Philosophy change key to Giaccherini’s Sunderland success
It is not a common trait to travel, let alone permanently move camp, from the scenic city of Turin to, well, Sunderland.
Yet Emanuele Giaccherini has seen the Stadium of Light this summer and left Serie A champions Juventus, where he made 17 league appearances last season, to join the Paolo Di Canio revolution in the north of England.
Surprising as the move originally was, it comes as more of a shock when you consider the 28-year-old’s performances at the Confederations Cup earlier in the off-season. Giaccherini was praised for his energetic movement in-behind Mario Balotelli and scored a wonderful goal against hosts Brazil.
But the €7.5 million move to Sunderland went largely unchallenged and, Premier League enthusiasts at least, will be encouraged by such an unorthodox move to one of the league’s relegation scrappers last season.
A relegation battle is what Di Canio will be aiming to avoid naturally this season. The Italian coach is taking the saying ‘out with the old, in with the new’ to whole new levels this summer as the Stadium of Light revolving door goes into overdrive.
Giaccherini, one of eight high-profile signings so far, is arguably the most exciting arrival.

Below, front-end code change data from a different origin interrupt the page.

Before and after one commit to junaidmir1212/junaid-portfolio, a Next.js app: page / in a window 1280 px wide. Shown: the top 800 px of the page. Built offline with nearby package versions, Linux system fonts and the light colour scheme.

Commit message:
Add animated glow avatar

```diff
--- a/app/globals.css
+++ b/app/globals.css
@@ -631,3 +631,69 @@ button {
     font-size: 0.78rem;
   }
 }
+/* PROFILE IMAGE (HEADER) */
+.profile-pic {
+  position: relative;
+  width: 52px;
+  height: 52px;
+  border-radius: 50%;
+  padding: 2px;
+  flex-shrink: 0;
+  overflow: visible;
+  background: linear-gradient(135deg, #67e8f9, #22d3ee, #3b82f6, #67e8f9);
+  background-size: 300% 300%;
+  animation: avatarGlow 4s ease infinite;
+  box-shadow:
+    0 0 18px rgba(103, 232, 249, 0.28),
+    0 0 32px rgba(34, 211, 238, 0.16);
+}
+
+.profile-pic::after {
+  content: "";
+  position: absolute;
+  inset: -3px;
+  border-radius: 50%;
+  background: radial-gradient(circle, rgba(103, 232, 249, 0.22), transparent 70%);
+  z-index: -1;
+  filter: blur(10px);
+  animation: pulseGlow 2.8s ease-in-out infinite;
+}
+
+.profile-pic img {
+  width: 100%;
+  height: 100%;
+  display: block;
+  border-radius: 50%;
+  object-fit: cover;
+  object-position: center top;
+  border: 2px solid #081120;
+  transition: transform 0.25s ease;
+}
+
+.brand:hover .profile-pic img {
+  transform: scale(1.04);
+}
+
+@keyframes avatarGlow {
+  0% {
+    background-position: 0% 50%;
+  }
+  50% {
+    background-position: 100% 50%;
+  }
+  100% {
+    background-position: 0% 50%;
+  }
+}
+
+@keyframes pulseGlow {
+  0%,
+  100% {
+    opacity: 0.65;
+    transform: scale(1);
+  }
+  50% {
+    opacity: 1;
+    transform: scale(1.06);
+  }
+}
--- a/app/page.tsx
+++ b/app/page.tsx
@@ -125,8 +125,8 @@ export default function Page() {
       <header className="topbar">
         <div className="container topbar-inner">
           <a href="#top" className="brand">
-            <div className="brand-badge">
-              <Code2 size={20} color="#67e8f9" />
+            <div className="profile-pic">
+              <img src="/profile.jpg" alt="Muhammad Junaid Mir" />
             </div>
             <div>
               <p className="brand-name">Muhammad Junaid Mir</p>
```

Expected to slot in on the left of an attacking trio that includes Stephane Sessegnon and Adam Johnson, Giaccherini can expect to rack up more than the 10 starts he achieved last season.
While Di Canio is clearly intent on changing Sunderland’s playing squad, a change in philosophy will have to follow in order for the midfielder to settle in to Black Cat life. The most impressive weapon in the Giaccherini’s armoury is his passing ability.

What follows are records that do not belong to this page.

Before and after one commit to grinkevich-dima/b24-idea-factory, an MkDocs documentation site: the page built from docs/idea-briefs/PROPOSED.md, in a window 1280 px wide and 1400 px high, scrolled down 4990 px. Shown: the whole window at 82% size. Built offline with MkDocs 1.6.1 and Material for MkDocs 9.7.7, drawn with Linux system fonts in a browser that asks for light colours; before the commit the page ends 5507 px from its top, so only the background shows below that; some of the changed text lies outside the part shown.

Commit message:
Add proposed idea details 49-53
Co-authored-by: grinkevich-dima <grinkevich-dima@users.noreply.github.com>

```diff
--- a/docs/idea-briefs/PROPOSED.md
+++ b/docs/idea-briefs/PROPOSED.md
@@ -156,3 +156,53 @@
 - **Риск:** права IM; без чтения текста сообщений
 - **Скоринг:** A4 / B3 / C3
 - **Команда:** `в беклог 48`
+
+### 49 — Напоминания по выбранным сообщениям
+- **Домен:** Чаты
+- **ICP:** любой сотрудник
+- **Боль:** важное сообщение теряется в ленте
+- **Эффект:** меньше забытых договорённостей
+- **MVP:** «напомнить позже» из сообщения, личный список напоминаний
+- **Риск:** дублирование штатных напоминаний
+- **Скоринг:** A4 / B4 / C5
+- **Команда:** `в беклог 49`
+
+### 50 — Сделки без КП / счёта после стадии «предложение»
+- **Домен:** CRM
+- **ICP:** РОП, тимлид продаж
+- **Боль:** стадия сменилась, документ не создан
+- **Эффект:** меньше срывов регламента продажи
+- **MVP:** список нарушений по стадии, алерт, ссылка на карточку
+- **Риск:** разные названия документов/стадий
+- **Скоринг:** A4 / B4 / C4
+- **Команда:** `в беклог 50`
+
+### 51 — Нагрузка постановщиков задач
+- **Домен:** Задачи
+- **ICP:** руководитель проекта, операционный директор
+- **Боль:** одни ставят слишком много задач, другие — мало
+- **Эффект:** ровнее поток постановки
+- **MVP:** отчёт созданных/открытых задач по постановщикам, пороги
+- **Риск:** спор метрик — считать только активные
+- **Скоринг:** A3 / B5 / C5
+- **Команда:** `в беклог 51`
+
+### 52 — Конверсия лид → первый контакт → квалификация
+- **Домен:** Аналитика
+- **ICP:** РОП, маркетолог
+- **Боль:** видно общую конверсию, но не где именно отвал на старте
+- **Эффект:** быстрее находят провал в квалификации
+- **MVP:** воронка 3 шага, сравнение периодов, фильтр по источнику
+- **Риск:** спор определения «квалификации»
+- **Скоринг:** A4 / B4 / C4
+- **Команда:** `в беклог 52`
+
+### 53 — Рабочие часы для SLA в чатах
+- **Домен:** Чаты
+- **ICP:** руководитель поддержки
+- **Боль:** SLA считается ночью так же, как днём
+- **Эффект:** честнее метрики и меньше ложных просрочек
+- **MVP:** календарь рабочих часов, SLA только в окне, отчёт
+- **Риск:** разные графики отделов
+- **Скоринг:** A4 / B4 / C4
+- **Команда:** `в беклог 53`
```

“In my opinion he’s one of the best players in Europe to suit my system,” said Paolo Di Canio
“There are not many wingers with his intelligence or ability to interpret the role.”

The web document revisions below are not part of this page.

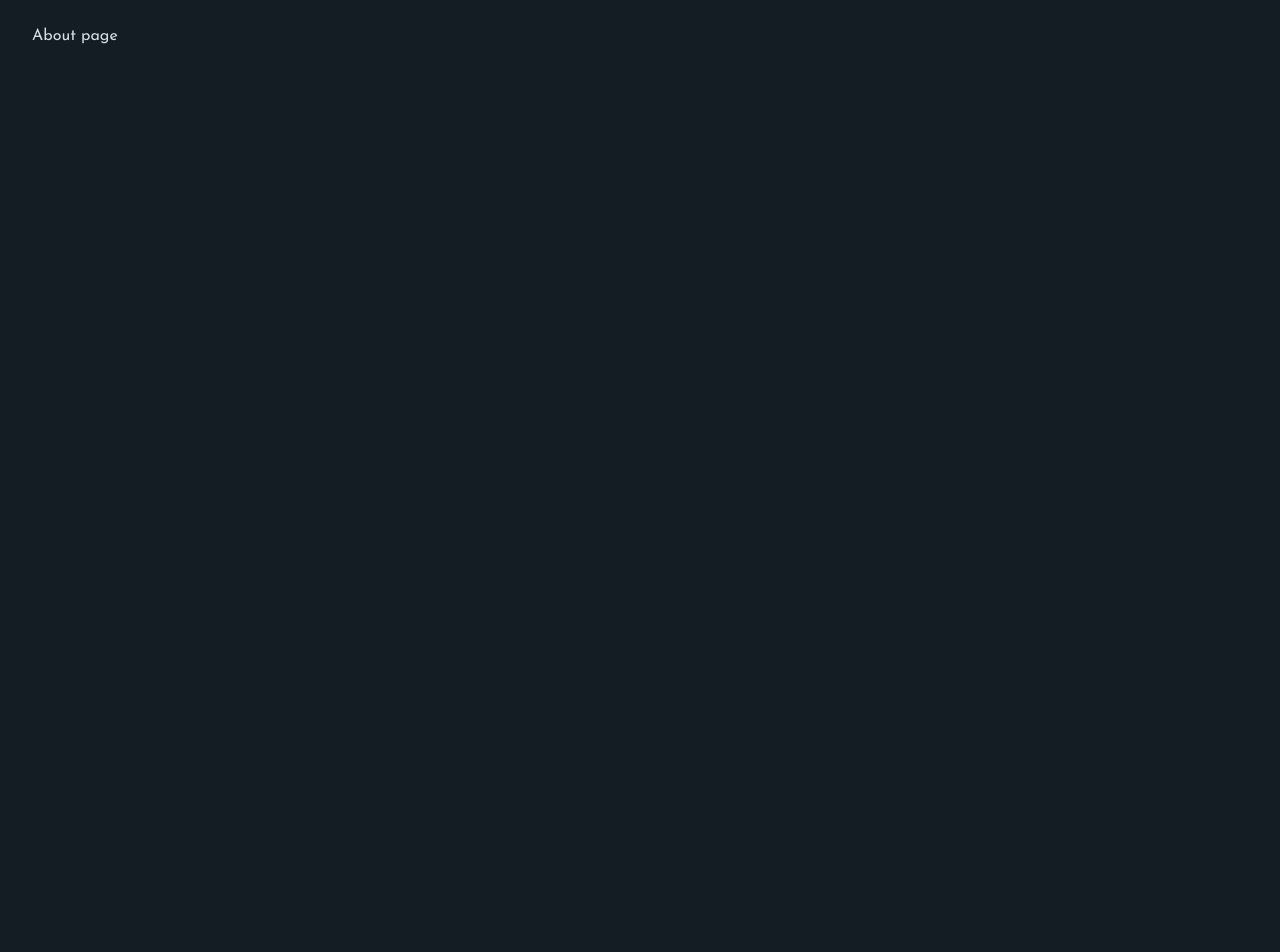
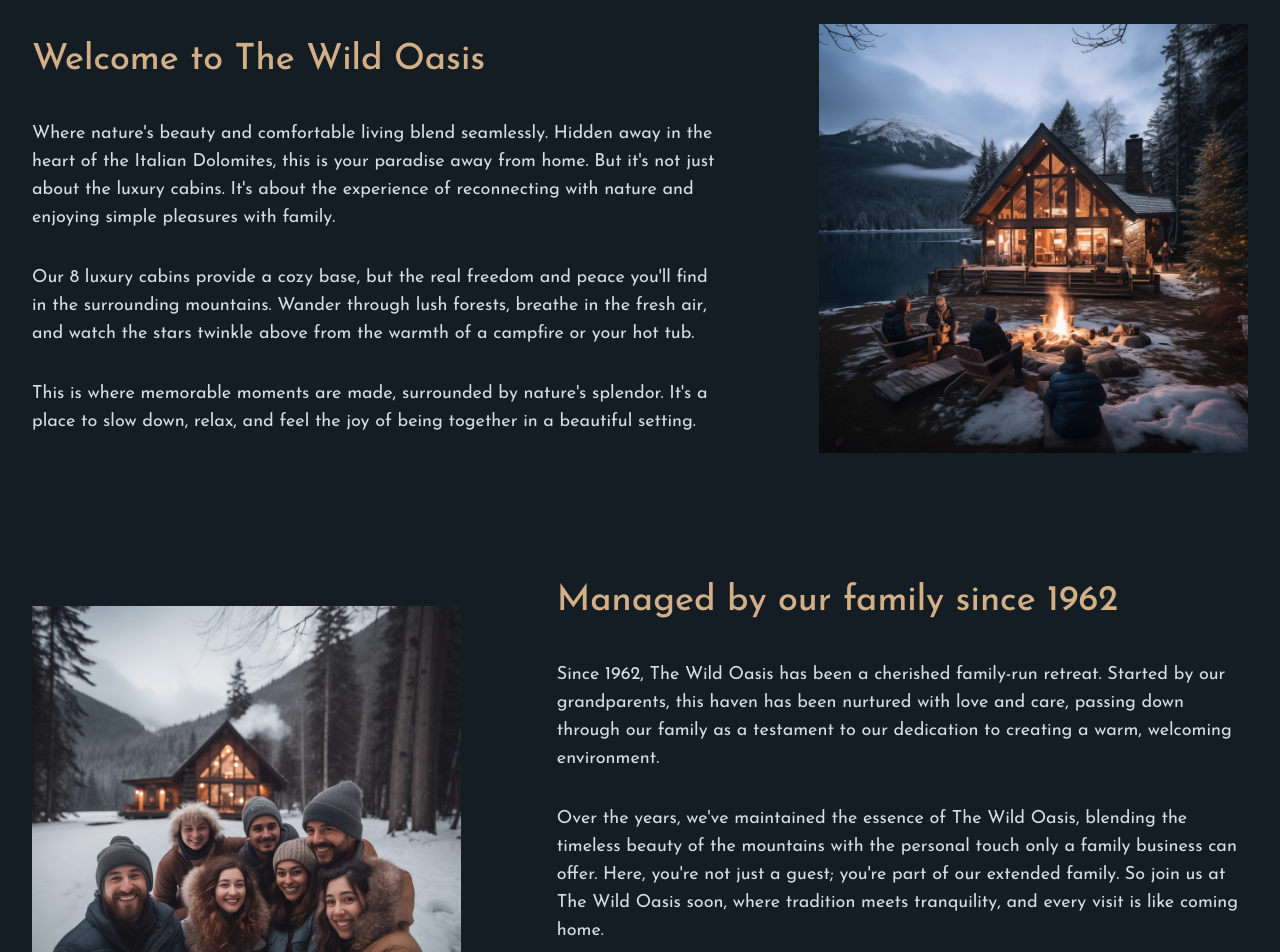
Before and after one commit to Ala-Ben-Aissia/the-wild-oasis-website, a Next.js app: page /about in a window 1280 px wide. Shown: the part 120-1072 px from the top of the page. Before the commit the page ends 800 px from the top, so only its background shows below. Built offline with nearby package versions, Linux system fonts and the light colour scheme.

Commit message:
Building the about page with responsive images

```diff
--- a/app/about/page.js
+++ b/app/about/page.js
@@ -1,11 +1,96 @@
+import about1 from '@/public/about-1.jpg'
+import about2 from '@/public/about-2.jpg'
+import Image from 'next/image'
+
 export const metadata = {
-  title: 'About Wild Oasis',
+  title: 'About',
 }
 
 export default function Page() {
   return (
-    <div>
-      <h1>About page</h1>
+    <div className='grid grid-cols-5 gap-x-24 gap-y-32 text-lg items-center'>
+      <div className='col-span-3'>
+        <h1 className='text-4xl mb-10 text-accent-400 font-medium'>
+          Welcome to The Wild Oasis
+        </h1>
+
+        <div className='space-y-8'>
+          <p>
+            Where nature&apos;s beauty and comfortable living blend
+            seamlessly. Hidden away in the heart of the Italian
+            Dolomites, this is your paradise away from home. But
+            it&apos;s not just about the luxury cabins. It&apos;s
+            about the experience of reconnecting with nature and
+            enjoying simple pleasures with family.
+          </p>
+          <p>
+            Our 8 luxury cabins provide a cozy base, but the real
+            freedom and peace you&apos;ll find in the surrounding
+            mountains. Wander through lush forests, breathe in the
+            fresh air, and watch the stars twinkle above from the
+            warmth of a campfire or your hot tub.
+          </p>
+          <p>
+            This is where memorable moments are made, surrounded by
+            nature&apos;s splendor. It&apos;s a place to slow down,
+            relax, and feel the joy of being together in a beautiful
+            setting.
+          </p>
+        </div>
+      </div>
+
+      <div className='col-span-2'>
+        <Image
+          src={about1}
+          alt='Family sitting around a fire pit in front of cabin'
+          placeholder='blur'
+        />
+      </div>
+
+      <div className='relative col-span-2 aspect-square'>
+        <Image
+          src='/about-2.jpg'
+          alt='Family that manages The Wild Oasis'
+          fill
+          className='object-cover'
+          // placeholder='blur' // we can do this only for statically imported images (preloaded images)
+          //* This is because Next.js needs to generate the blur-up placeholder at build time, which is only possible with statically imported images.
+        />
+      </div>
+
+      <div className='col-span-3'>
+        <h1 className='text-4xl mb-10 text-accent-400 font-medium'>
+          Managed by our family since 1962
+        </h1>
+
+        <div className='space-y-8'>
+          <p>
+            Since 1962, The Wild Oasis has been a cherished family-run
+            retreat. Started by our grandparents, this haven has been
+            nurtured with love and care, passing down through our
+            family as a testament to our dedication to creating a
+            warm, welcoming environment.
+          </p>
+          <p>
+            Over the years, we&apos;ve maintained the essence of The
+            Wild Oasis, blending the timeless beauty of the mountains
+            with the personal touch only a family business can offer.
+            Here, you&apos;re not just a guest; you&apos;re part of
+            our extended family. So join us at The Wild Oasis soon,
+            where tradition meets tranquility, and every visit is like
+            coming home.
+          </p>
+
+          <div>
+            <a
+              href='/cabins'
+              className='inline-block mt-4 bg-accent-500 px-8 py-5 text-primary-800 text-lg font-semibold hover:bg-accent-600 transition-all'
+            >
+              Explore our luxury cabins
+            </a>
+          </div>
+        </div>
+      </div>
     </div>
   )
 }
```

Giaccherini made on average 37.4 passes last season, 1.9 key passes a game, compared to Adam Johnson’s 27.4 passes in 35 appearances. The Italian also boasts an impressively high 87.9% pass accuracy rate and is renowned for his cushioned layoffs and threaded through balls.
Yet the Premier League crowds, especially those watching teams in the bottom half of the league, don’t have the patience, some would say intelligence, to applaud accurate passing build-up play. Giaccherini will need to display hard work and an ability to tackle, especially in 50-50 situations.
Hard work is not a concept uncommon to the 28-year old. He spent a chunk of time in Italy’s fourth tier and major injuries have often threatened his career. A dream move to Juventus in 2011 rewarded his drive.
On a more specific level for the Sunderland faithful, the Italian won 78% of his tackles last season in Serie A but was miserable when it came to competing in the air. Somebody better tell Wes Brown to keep those long diagonal balls to a minimum.
As far as Giaccherini’s future is concerned, a shift in Mackem philosophy is certainly essential to the midfielder’s success in English football.
With regards to Giaccherini’s past, he leaves behind the Serie A champions where he struggled to find a place due to Antonio Conte’s formation preferences.
And with the arrival of strikers Carlos Tevez and Fernando Llorente in this window, Conte is showing no signs of changing his two-up-top system. At the age of 28, a move to pastures new was not just desirable but necessary for Giaccherini.
It is necessary for his national team pursuit to continue. As mentioned earlier, Giaccherini featured for the Azzurri in the Confederations Cup; more specifically he made five out of five appearances, scoring one goal.
His Confederations Cup stint becomes more telling when you learn that Giaccherini had only 9 national appearances to his name prior to the tournament in Brazil. His energetic, revitalising performances throughout that competition not only transformed him from a rejected Bianconeri to notable inclusion, but will keep him in Cesare Prandelli’s thoughts over the next 12 months.
At Sunderland, the Italian will most definitely add more playing time to his application for inclusion in next year’s World Cup squad. Playing in the Premier League, where the right attitude is lauded, will certainly enhance the professional ethics Prandelli admires so much in the 5ft 6in player.
Emanuele Giaccherini’s plight in English football will have to buck the trend of Italian’s in the Premier League and a change in philosophy from Paolo Di Canio is most definitely required. Yet the spirit and determination he already possesses, as well as his eye for a pass and purposeful engine, mean the opportunity to succeed at Sunderland is certainly there.